Start of Data

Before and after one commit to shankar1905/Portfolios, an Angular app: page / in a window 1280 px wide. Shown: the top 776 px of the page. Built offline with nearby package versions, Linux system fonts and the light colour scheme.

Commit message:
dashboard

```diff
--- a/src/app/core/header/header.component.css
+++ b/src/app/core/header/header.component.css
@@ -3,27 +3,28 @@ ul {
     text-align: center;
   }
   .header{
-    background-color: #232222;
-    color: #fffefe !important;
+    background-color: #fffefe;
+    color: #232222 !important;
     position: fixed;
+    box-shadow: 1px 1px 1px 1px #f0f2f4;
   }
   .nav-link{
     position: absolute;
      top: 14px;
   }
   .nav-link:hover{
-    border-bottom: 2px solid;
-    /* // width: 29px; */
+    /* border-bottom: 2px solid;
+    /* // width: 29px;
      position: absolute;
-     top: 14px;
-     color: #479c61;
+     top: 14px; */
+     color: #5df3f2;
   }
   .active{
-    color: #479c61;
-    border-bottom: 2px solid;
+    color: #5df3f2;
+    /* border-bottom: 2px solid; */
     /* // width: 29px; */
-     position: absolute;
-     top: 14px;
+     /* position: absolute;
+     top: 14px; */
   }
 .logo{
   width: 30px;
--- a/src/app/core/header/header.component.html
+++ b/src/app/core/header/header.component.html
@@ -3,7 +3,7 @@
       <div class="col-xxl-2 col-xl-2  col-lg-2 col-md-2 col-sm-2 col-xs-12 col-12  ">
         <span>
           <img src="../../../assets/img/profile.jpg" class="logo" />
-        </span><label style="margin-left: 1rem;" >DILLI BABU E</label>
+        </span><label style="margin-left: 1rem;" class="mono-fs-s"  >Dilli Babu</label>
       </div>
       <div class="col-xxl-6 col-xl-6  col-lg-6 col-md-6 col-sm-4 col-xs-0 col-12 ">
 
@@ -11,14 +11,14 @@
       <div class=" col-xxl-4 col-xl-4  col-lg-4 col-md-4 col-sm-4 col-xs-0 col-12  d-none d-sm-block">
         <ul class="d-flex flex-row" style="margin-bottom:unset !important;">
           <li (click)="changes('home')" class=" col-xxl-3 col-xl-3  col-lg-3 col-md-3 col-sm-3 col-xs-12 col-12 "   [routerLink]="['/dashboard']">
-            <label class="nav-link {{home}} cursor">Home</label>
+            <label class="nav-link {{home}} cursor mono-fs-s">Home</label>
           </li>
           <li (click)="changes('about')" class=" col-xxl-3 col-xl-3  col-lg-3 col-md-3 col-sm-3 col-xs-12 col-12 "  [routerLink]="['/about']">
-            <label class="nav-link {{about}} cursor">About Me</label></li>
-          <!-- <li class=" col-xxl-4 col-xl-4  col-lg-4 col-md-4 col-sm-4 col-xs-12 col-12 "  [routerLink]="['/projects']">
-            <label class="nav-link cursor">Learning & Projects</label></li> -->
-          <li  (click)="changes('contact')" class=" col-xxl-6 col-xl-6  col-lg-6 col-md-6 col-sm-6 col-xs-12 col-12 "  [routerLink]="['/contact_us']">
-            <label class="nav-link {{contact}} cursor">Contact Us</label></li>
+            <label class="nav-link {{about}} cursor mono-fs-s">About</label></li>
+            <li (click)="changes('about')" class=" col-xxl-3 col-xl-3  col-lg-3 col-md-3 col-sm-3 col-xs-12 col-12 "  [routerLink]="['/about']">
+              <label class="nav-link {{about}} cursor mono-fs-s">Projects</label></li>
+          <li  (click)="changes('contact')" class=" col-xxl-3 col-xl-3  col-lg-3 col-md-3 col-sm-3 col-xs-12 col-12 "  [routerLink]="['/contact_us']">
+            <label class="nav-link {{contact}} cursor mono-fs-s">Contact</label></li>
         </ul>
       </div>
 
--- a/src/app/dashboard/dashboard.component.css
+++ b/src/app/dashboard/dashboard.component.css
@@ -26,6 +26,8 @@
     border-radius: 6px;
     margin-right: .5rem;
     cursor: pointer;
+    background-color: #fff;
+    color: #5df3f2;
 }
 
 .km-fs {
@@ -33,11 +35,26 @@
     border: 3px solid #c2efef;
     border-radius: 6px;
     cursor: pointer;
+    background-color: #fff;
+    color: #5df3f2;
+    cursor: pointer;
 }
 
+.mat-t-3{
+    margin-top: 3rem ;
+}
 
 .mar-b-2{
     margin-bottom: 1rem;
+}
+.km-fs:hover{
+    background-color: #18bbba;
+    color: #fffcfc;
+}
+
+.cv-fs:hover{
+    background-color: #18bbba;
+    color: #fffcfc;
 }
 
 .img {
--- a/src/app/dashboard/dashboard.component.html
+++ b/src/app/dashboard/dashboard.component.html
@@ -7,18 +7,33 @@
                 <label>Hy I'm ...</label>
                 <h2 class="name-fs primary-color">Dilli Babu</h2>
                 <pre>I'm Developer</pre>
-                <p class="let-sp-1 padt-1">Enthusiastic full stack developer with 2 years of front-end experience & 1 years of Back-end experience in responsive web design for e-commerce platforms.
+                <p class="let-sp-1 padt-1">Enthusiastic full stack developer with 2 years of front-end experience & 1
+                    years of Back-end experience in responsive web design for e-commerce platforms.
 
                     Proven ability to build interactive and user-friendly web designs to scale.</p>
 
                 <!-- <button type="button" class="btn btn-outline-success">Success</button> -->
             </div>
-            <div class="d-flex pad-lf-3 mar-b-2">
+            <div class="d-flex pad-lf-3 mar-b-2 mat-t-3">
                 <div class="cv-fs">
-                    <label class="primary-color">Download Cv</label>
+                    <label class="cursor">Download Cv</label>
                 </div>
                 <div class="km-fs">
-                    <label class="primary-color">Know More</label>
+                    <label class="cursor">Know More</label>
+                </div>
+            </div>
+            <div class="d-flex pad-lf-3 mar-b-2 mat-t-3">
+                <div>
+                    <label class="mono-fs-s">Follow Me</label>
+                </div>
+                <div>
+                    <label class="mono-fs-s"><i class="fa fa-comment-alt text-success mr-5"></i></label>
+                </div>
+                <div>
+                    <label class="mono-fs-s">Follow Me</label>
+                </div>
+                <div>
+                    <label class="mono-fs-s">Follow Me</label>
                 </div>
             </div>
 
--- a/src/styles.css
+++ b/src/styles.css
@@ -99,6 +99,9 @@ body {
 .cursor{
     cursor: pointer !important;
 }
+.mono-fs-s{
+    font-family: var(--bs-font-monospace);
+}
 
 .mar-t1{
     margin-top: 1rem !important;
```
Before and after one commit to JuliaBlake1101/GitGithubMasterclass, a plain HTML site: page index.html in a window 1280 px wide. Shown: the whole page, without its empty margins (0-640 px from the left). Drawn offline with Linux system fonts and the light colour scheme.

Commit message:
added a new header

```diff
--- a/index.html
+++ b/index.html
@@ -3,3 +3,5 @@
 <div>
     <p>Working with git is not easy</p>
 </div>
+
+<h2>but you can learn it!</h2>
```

End of Data

Work to be completed:
Reproduce the listing above in full, word for word.

Written answer:
Before and after one commit to shankar1905/Portfolios, an Angular app: page / in a window 1280 px wide. Shown: the top 776 px of the page. Built offline with nearby package versions, Linux system fonts and the light colour scheme.

Commit message:
dashboard

```diff
--- a/src/app/core/header/header.component.css
+++ b/src/app/core/header/header.component.css
@@ -3,27 +3,28 @@ ul {
     text-align: center;
   }
   .header{
-    background-color: #232222;
-    color: #fffefe !important;
+    background-color: #fffefe;
+    color: #232222 !important;
     position: fixed;
+    box-shadow: 1px 1px 1px 1px #f0f2f4;
   }
   .nav-link{
     position: absolute;
      top: 14px;
   }
   .nav-link:hover{
-    border-bottom: 2px solid;
-    /* // width: 29px; */
+    /* border-bottom: 2px solid;
+    /* // width: 29px;
      position: absolute;
-     top: 14px;
-     color: #479c61;
+     top: 14px; */
+     color: #5df3f2;
   }
   .active{
-    color: #479c61;
-    border-bottom: 2px solid;
+    color: #5df3f2;
+    /* border-bottom: 2px solid; */
     /* // width: 29px; */
-     position: absolute;
-     top: 14px;
+     /* position: absolute;
+     top: 14px; */
   }
 .logo{
   width: 30px;
--- a/src/app/core/header/header.component.html
+++ b/src/app/core/header/header.component.html
@@ -3,7 +3,7 @@
       <div class="col-xxl-2 col-xl-2  col-lg-2 col-md-2 col-sm-2 col-xs-12 col-12  ">
         <span>
           <img src="../../../assets/img/profile.jpg" class="logo" />
-        </span><label style="margin-left: 1rem;" >DILLI BABU E</label>
+        </span><label style="margin-left: 1rem;" class="mono-fs-s"  >Dilli Babu</label>
       </div>
       <div class="col-xxl-6 col-xl-6  col-lg-6 col-md-6 col-sm-4 col-xs-0 col-12 ">
 
@@ -11,14 +11,14 @@
       <div class=" col-xxl-4 col-xl-4  col-lg-4 col-md-4 col-sm-4 col-xs-0 col-12  d-none d-sm-block">
         <ul class="d-flex flex-row" style="margin-bottom:unset !important;">
           <li (click)="changes('home')" class=" col-xxl-3 col-xl-3  col-lg-3 col-md-3 col-sm-3 col-xs-12 col-12 "   [routerLink]="['/dashboard']">
-            <label class="nav-link {{home}} cursor">Home</label>
+            <label class="nav-link {{home}} cursor mono-fs-s">Home</label>
           </li>
           <li (click)="changes('about')" class=" col-xxl-3 col-xl-3  col-lg-3 col-md-3 col-sm-3 col-xs-12 col-12 "  [routerLink]="['/about']">
-            <label class="nav-link {{about}} cursor">About Me</label></li>
-          <!-- <li class=" col-xxl-4 col-xl-4  col-lg-4 col-md-4 col-sm-4 col-xs-12 col-12 "  [routerLink]="['/projects']">
-            <label class="nav-link cursor">Learning & Projects</label></li> -->
-          <li  (click)="changes('contact')" class=" col-xxl-6 col-xl-6  col-lg-6 col-md-6 col-sm-6 col-xs-12 col-12 "  [routerLink]="['/contact_us']">
-            <label class="nav-link {{contact}} cursor">Contact Us</label></li>
+            <label class="nav-link {{about}} cursor mono-fs-s">About</label></li>
+            <li (click)="changes('about')" class=" col-xxl-3 col-xl-3  col-lg-3 col-md-3 col-sm-3 col-xs-12 col-12 "  [routerLink]="['/about']">
+              <label class="nav-link {{about}} cursor mono-fs-s">Projects</label></li>
+          <li  (click)="changes('contact')" class=" col-xxl-3 col-xl-3  col-lg-3 col-md-3 col-sm-3 col-xs-12 col-12 "  [routerLink]="['/contact_us']">
+            <label class="nav-link {{contact}} cursor mono-fs-s">Contact</label></li>
         </ul>
       </div>
 
--- a/src/app/dashboard/dashboard.component.css
+++ b/src/app/dashboard/dashboard.component.css
@@ -26,6 +26,8 @@
     border-radius: 6px;
     margin-right: .5rem;
     cursor: pointer;
+    background-color: #fff;
+    color: #5df3f2;
 }
 
 .km-fs {
@@ -33,11 +35,26 @@
     border: 3px solid #c2efef;
     border-radius: 6px;
     cursor: pointer;
+    background-color: #fff;
+    color: #5df3f2;
+    cursor: pointer;
 }
 
+.mat-t-3{
+    margin-top: 3rem ;
+}
 
 .mar-b-2{
     margin-bottom: 1rem;
+}
+.km-fs:hover{
+    background-color: #18bbba;
+    color: #fffcfc;
+}
+
+.cv-fs:hover{
+    background-color: #18bbba;
+    color: #fffcfc;
 }
 
 .img {
--- a/src/app/dashboard/dashboard.component.html
+++ b/src/app/dashboard/dashboard.component.html
@@ -7,18 +7,33 @@
                 <label>Hy I'm ...</label>
                 <h2 class="name-fs primary-color">Dilli Babu</h2>
                 <pre>I'm Developer</pre>
-                <p class="let-sp-1 padt-1">Enthusiastic full stack developer with 2 years of front-end experience & 1 years of Back-end experience in responsive web design for e-commerce platforms.
+                <p class="let-sp-1 padt-1">Enthusiastic full stack developer with 2 years of front-end experience & 1
+                    years of Back-end experience in responsive web design for e-commerce platforms.
 
                     Proven ability to build interactive and user-friendly web designs to scale.</p>
 
                 <!-- <button type="button" class="btn btn-outline-success">Success</button> -->
             </div>
-            <div class="d-flex pad-lf-3 mar-b-2">
+            <div class="d-flex pad-lf-3 mar-b-2 mat-t-3">
                 <div class="cv-fs">
-                    <label class="primary-color">Download Cv</label>
+                    <label class="cursor">Download Cv</label>
                 </div>
                 <div class="km-fs">
-                    <label class="primary-color">Know More</label>
+                    <label class="cursor">Know More</label>
+                </div>
+            </div>
+            <div class="d-flex pad-lf-3 mar-b-2 mat-t-3">
+                <div>
+                    <label class="mono-fs-s">Follow Me</label>
+                </div>
+                <div>
+                    <label class="mono-fs-s"><i class="fa fa-comment-alt text-success mr-5"></i></label>
+                </div>
+                <div>
+                    <label class="mono-fs-s">Follow Me</label>
+                </div>
+                <div>
+                    <label class="mono-fs-s">Follow Me</label>
                 </div>
             </div>
 
--- a/src/styles.css
+++ b/src/styles.css
@@ -99,6 +99,9 @@ body {
 .cursor{
     cursor: pointer !important;
 }
+.mono-fs-s{
+    font-family: var(--bs-font-monospace);
+}
 
 .mar-t1{
     margin-top: 1rem !important;
```
Before and after one commit to JuliaBlake1101/GitGithubMasterclass, a plain HTML site: page index.html in a window 1280 px wide. Shown: the whole page, without its empty margins (0-640 px from the left). Drawn offline with Linux system fonts and the light colour scheme.

Commit message:
added a new header

```diff
--- a/index.html
+++ b/index.html
@@ -3,3 +3,5 @@
 <div>
     <p>Working with git is not easy</p>
 </div>
+
+<h2>but you can learn it!</h2>
```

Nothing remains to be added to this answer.